**** MATERIAL FOR THE TASK
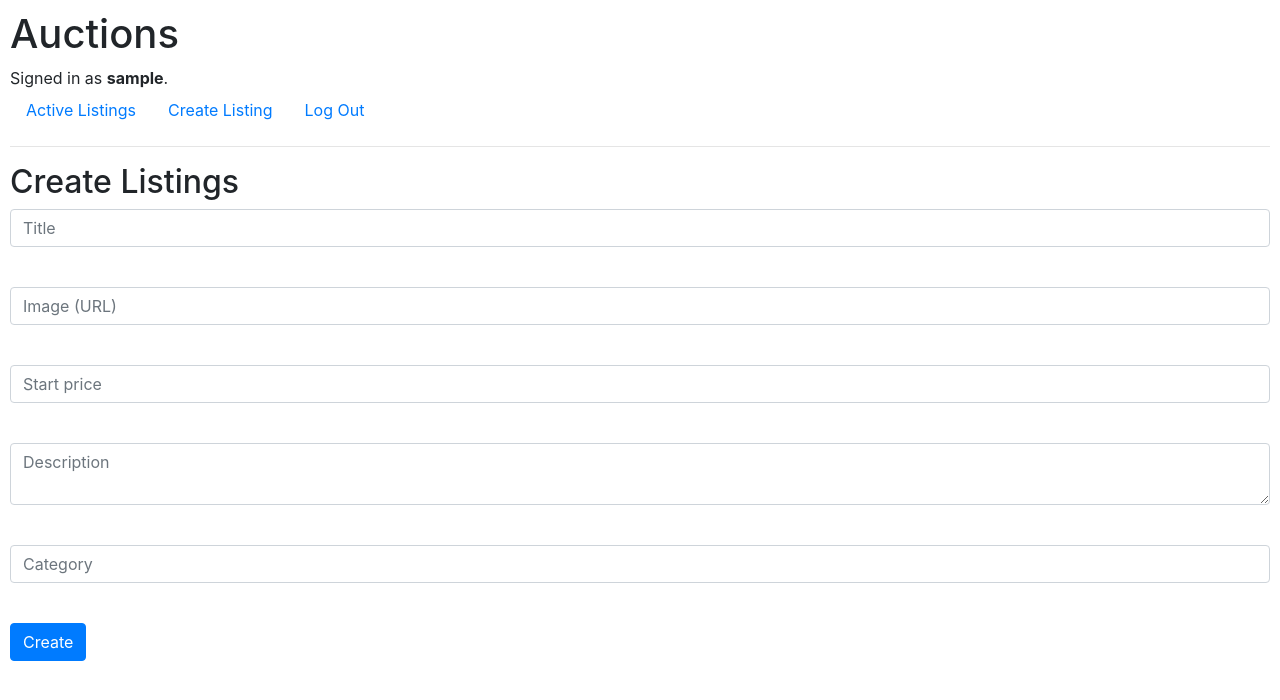
After one commit to yusuf7sui/cs50-commerce, a Django app: page /create-listing in a window 1280 px wide. The commit adds this page. Shown: the top 700 px of the page. Run offline with Django 3.2, Linux system fonts and the light colour scheme; the visitor is signed in with stand-in values (Sample User, id 1); some libraries are stand-ins or nearby versions.

Commit message:
Implement create listing functionality
- Added view and form to create new listings
- Added create-listing template
- Updated models.py

```diff
--- a/commerce/auctions/models.py
+++ b/commerce/auctions/models.py
@@ -9,15 +9,16 @@ class Listing(models.Model):
     owner = models.ForeignKey(User, on_delete=models.CASCADE, related_name="listings")
     watchers = models.ManyToManyField(User, blank=True, related_name="watchlist")
     title = models.CharField(max_length=32)
+    image = models.URLField(max_length=128)
     description = models.CharField(max_length=64)
-    price = models.FloatField()
+    category = models.CharField(max_length=32)
+    start_price = models.FloatField()
 
 class Bid(models.Model):
     listing = models.ForeignKey(Listing, on_delete=models.CASCADE, related_name="bids")
     bidder = models.ForeignKey(User, on_delete= models.CASCADE, related_name="bids")
     bid = models.FloatField()
 
-
 class Comment(models.Model):
     listing = models.ForeignKey(Listing, on_delete=models.CASCADE, related_name="comments")
     author = models.ForeignKey(User, on_delete=models.CASCADE, related_name="comments")
--- /dev/null
+++ b/commerce/auctions/templates/auctions/create-listing.html
@@ -0,0 +1,27 @@
+{% extends "auctions/layout.html" %}
+
+{% block body %}
+    <h2>Create Listings</h2>
+    <form action="{% url 'create-listing' %}" method="post">
+        {% csrf_token %}
+        <div class="form-group">
+            <input class="form-control" type="text" name="title" placeholder="Title"><br>
+        </div>
+        <div class="form-group">
+            <input class="form-control" type="url" name="image" placeholder="Image (URL)"><br>
+        </div>
+        <div class="form-group">
+            <input class="form-control" type="text" name="start-price" placeholder="Start price"><br>
+        </div>
+        <div class="form-group">
+            <textarea class="form-control" name="description" placeholder="Description"></textarea><br>
+        </div>
+        <div class="form-group">
+            <input class="form-control" type="text" name="category" placeholder="Category"><br>
+        </div>
+        {% if message %}
+            {{message}}<br>
+        {% endif %}
+        <input class="btn btn-primary" type="submit" name="create" value="Create">
+    </form>
+{% endblock %}
--- a/commerce/auctions/templates/auctions/layout.html
+++ b/commerce/auctions/templates/auctions/layout.html
@@ -22,6 +22,9 @@
             </li>
             {% if user.is_authenticated %}
                 <li class="nav-item">
+                    <a class="nav-link" href="{% url 'create-listing' %}">Create Listing</a>
+                </li>
+                <li class="nav-item">
                     <a class="nav-link" href="{% url 'logout' %}">Log Out</a>
                 </li>
             {% else %}
--- a/commerce/auctions/urls.py
+++ b/commerce/auctions/urls.py
@@ -6,5 +6,6 @@ urlpatterns = [
     path("", views.index, name="index"),
     path("login", views.login_view, name="login"),
     path("logout", views.logout_view, name="logout"),
-    path("register", views.register, name="register")
+    path("register", views.register, name="register"),
+    path("create-listing", views.create_listing, name="create-listing")
 ]
--- a/commerce/auctions/views.py
+++ b/commerce/auctions/views.py
@@ -1,10 +1,11 @@
 from django.contrib.auth import authenticate, login, logout
+from django.contrib.auth.decorators import login_required
 from django.db import IntegrityError
 from django.http import HttpResponse, HttpResponseRedirect
 from django.shortcuts import render
 from django.urls import reverse
 
-from .models import User
+from .models import User, Listing
 
 
 def index(request):
@@ -61,3 +62,38 @@ def register(request):
         return HttpResponseRedirect(reverse("index"))
     else:
         return render(request, "auctions/register.html")
+
+@login_required
+def create_listing(request):
+    if request.method == "POST":
+        owner = request.user # research how to get the username
+        title = request.POST["title"]
+        image = request.POST["image"]
+        description = request.POST["description"]
+        category = request.POST["category"]
+
+        try:
+            start_price = float(request.POST["start-price"])
+        except ValueError:
+            return render(request,"auctions/create-listing.html", {
+                "message": "Error! Please enter a valid number for the start price."
+            })
+
+        inputs = [title, image, description, category]
+        if any(x == "" for x in inputs):
+            return render(request,"auctions/create-listing.html", {
+                "message": "Error! Please fill in all required fields."
+            })
+
+
+        listing = Listing(owner=owner,
+                          title = title,
+                          image=image,
+                          description=description,
+                          category=category,
+                          start_price=start_price
+                          )
+
+        listing.save()
+
+    return render(request, "auctions/create-listing.html")
--- a/commerce/commerce/settings.py
+++ b/commerce/commerce/settings.py
@@ -68,6 +68,8 @@ TEMPLATES = [
     },
 ]
 
+LOGIN_URL = 'login'
+
 WSGI_APPLICATION = 'commerce.wsgi.application'
 
 
@@ -80,6 +82,8 @@ DATABASES = {
         'NAME': os.path.join(BASE_DIR, 'db.sqlite3'),
     }
 }
+
+DEFAULT_AUTO_FIELD = 'django.db.models.BigAutoField'
 
 AUTH_USER_MODEL = 'auctions.User'
 
```
Also changed, not shown: commerce/auctions/migrations/0001_initial.py (added), commerce/auctions/migrations/0002_rename_price_listing_start_price_listing_category_and_more.py (added), commerce/auctions/migrations/__init__.py (added).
********
BRIEF — Write all the lines above out again exactly, minus the images.

SOLUTION TO THE EXERCISE —
After one commit to yusuf7sui/cs50-commerce, a Django app: page /create-listing in a window 1280 px wide. The commit adds this page. Shown: the top 700 px of the page. Run offline with Django 3.2, Linux system fonts and the light colour scheme; the visitor is signed in with stand-in values (Sample User, id 1); some libraries are stand-ins or nearby versions.

Commit message:
Implement create listing functionality
- Added view and form to create new listings
- Added create-listing template
- Updated models.py

```diff
--- a/commerce/auctions/models.py
+++ b/commerce/auctions/models.py
@@ -9,15 +9,16 @@ class Listing(models.Model):
     owner = models.ForeignKey(User, on_delete=models.CASCADE, related_name="listings")
     watchers = models.ManyToManyField(User, blank=True, related_name="watchlist")
     title = models.CharField(max_length=32)
+    image = models.URLField(max_length=128)
     description = models.CharField(max_length=64)
-    price = models.FloatField()
+    category = models.CharField(max_length=32)
+    start_price = models.FloatField()
 
 class Bid(models.Model):
     listing = models.ForeignKey(Listing, on_delete=models.CASCADE, related_name="bids")
     bidder = models.ForeignKey(User, on_delete= models.CASCADE, related_name="bids")
     bid = models.FloatField()
 
-
 class Comment(models.Model):
     listing = models.ForeignKey(Listing, on_delete=models.CASCADE, related_name="comments")
     author = models.ForeignKey(User, on_delete=models.CASCADE, related_name="comments")
--- /dev/null
+++ b/commerce/auctions/templates/auctions/create-listing.html
@@ -0,0 +1,27 @@
+{% extends "auctions/layout.html" %}
+
+{% block body %}
+    <h2>Create Listings</h2>
+    <form action="{% url 'create-listing' %}" method="post">
+        {% csrf_token %}
+        <div class="form-group">
+            <input class="form-control" type="text" name="title" placeholder="Title"><br>
+        </div>
+        <div class="form-group">
+            <input class="form-control" type="url" name="image" placeholder="Image (URL)"><br>
+        </div>
+        <div class="form-group">
+            <input class="form-control" type="text" name="start-price" placeholder="Start price"><br>
+        </div>
+        <div class="form-group">
+            <textarea class="form-control" name="description" placeholder="Description"></textarea><br>
+        </div>
+        <div class="form-group">
+            <input class="form-control" type="text" name="category" placeholder="Category"><br>
+        </div>
+        {% if message %}
+            {{message}}<br>
+        {% endif %}
+        <input class="btn btn-primary" type="submit" name="create" value="Create">
+    </form>
+{% endblock %}
--- a/commerce/auctions/templates/auctions/layout.html
+++ b/commerce/auctions/templates/auctions/layout.html
@@ -22,6 +22,9 @@
             </li>
             {% if user.is_authenticated %}
                 <li class="nav-item">
+                    <a class="nav-link" href="{% url 'create-listing' %}">Create Listing</a>
+                </li>
+                <li class="nav-item">
                     <a class="nav-link" href="{% url 'logout' %}">Log Out</a>
                 </li>
             {% else %}
--- a/commerce/auctions/urls.py
+++ b/commerce/auctions/urls.py
@@ -6,5 +6,6 @@ urlpatterns = [
     path("", views.index, name="index"),
     path("login", views.login_view, name="login"),
     path("logout", views.logout_view, name="logout"),
-    path("register", views.register, name="register")
+    path("register", views.register, name="register"),
+    path("create-listing", views.create_listing, name="create-listing")
 ]
--- a/commerce/auctions/views.py
+++ b/commerce/auctions/views.py
@@ -1,10 +1,11 @@
 from django.contrib.auth import authenticate, login, logout
+from django.contrib.auth.decorators import login_required
 from django.db import IntegrityError
 from django.http import HttpResponse, HttpResponseRedirect
 from django.shortcuts import render
 from django.urls import reverse
 
-from .models import User
+from .models import User, Listing
 
 
 def index(request):
@@ -61,3 +62,38 @@ def register(request):
         return HttpResponseRedirect(reverse("index"))
     else:
         return render(request, "auctions/register.html")
+
+@login_required
+def create_listing(request):
+    if request.method == "POST":
+        owner = request.user # research how to get the username
+        title = request.POST["title"]
+        image = request.POST["image"]
+        description = request.POST["description"]
+        category = request.POST["category"]
+
+        try:
+            start_price = float(request.POST["start-price"])
+        except ValueError:
+            return render(request,"auctions/create-listing.html", {
+                "message": "Error! Please enter a valid number for the start price."
+            })
+
+        inputs = [title, image, description, category]
+        if any(x == "" for x in inputs):
+            return render(request,"auctions/create-listing.html", {
+                "message": "Error! Please fill in all required fields."
+            })
+
+
+        listing = Listing(owner=owner,
+                          title = title,
+                          image=image,
+                          description=description,
+                          category=category,
+                          start_price=start_price
+                          )
+
+        listing.save()
+
+    return render(request, "auctions/create-listing.html")
--- a/commerce/commerce/settings.py
+++ b/commerce/commerce/settings.py
@@ -68,6 +68,8 @@ TEMPLATES = [
     },
 ]
 
+LOGIN_URL = 'login'
+
 WSGI_APPLICATION = 'commerce.wsgi.application'
 
 
@@ -80,6 +82,8 @@ DATABASES = {
         'NAME': os.path.join(BASE_DIR, 'db.sqlite3'),
     }
 }
+
+DEFAULT_AUTO_FIELD = 'django.db.models.BigAutoField'
 
 AUTH_USER_MODEL = 'auctions.User'
 
```
Also changed, not shown: commerce/auctions/migrations/0001_initial.py (added), commerce/auctions/migrations/0002_rename_price_listing_start_price_listing_category_and_more.py (added), commerce/auctions/migrations/__init__.py (added).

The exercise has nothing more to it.